*** Data records Section Begins ***

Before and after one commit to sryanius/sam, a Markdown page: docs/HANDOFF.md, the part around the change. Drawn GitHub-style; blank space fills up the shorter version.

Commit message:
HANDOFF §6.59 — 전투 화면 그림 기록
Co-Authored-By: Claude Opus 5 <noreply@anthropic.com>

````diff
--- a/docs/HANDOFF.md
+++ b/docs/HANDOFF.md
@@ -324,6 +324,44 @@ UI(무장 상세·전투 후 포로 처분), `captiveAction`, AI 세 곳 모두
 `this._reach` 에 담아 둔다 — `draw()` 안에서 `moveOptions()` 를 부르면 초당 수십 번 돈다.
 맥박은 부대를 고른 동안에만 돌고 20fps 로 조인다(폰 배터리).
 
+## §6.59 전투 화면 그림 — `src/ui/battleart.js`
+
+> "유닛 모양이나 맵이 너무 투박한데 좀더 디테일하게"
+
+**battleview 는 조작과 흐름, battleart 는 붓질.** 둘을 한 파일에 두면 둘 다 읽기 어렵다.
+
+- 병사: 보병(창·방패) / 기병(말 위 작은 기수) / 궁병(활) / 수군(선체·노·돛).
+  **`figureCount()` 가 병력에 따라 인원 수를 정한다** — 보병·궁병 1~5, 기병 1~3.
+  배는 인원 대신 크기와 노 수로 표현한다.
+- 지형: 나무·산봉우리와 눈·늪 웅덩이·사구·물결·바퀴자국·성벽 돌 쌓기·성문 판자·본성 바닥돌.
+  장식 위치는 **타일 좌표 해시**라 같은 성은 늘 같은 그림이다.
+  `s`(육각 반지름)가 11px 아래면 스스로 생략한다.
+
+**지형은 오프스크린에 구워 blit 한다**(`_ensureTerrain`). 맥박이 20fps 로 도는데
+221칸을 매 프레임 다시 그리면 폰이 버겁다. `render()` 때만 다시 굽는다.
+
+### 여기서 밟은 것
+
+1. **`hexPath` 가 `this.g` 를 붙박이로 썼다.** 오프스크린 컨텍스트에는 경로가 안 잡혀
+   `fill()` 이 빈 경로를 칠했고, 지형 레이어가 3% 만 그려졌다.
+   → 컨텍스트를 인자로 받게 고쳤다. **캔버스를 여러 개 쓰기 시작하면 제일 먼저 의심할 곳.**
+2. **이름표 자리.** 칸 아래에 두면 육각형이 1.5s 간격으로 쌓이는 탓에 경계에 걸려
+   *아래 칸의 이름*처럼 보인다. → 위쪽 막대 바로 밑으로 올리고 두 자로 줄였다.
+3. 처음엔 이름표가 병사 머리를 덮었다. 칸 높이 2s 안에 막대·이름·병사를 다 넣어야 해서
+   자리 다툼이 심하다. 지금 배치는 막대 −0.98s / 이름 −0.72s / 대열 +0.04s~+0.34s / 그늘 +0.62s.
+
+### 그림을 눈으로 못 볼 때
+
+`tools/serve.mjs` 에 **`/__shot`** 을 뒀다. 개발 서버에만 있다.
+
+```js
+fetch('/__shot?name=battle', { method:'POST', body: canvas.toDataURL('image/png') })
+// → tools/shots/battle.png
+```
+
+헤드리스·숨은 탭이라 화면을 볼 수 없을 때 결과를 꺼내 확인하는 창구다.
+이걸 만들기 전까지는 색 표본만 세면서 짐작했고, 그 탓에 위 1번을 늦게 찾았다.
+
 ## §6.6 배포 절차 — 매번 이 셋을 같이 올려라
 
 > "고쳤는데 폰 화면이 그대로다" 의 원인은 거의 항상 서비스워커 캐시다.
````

*** Data records Section Ends ***

(Task brief)
Show each line from the material above where the string "HANDOFF" can be found.

(Solution below)
Before and after one commit to sryanius/sam, a Markdown page: docs/HANDOFF.md, the part around the change. Drawn GitHub-style; blank space fills up the shorter version.
HANDOFF §6.59 — 전투 화면 그림 기록
--- a/docs/HANDOFF.md
+++ b/docs/HANDOFF.md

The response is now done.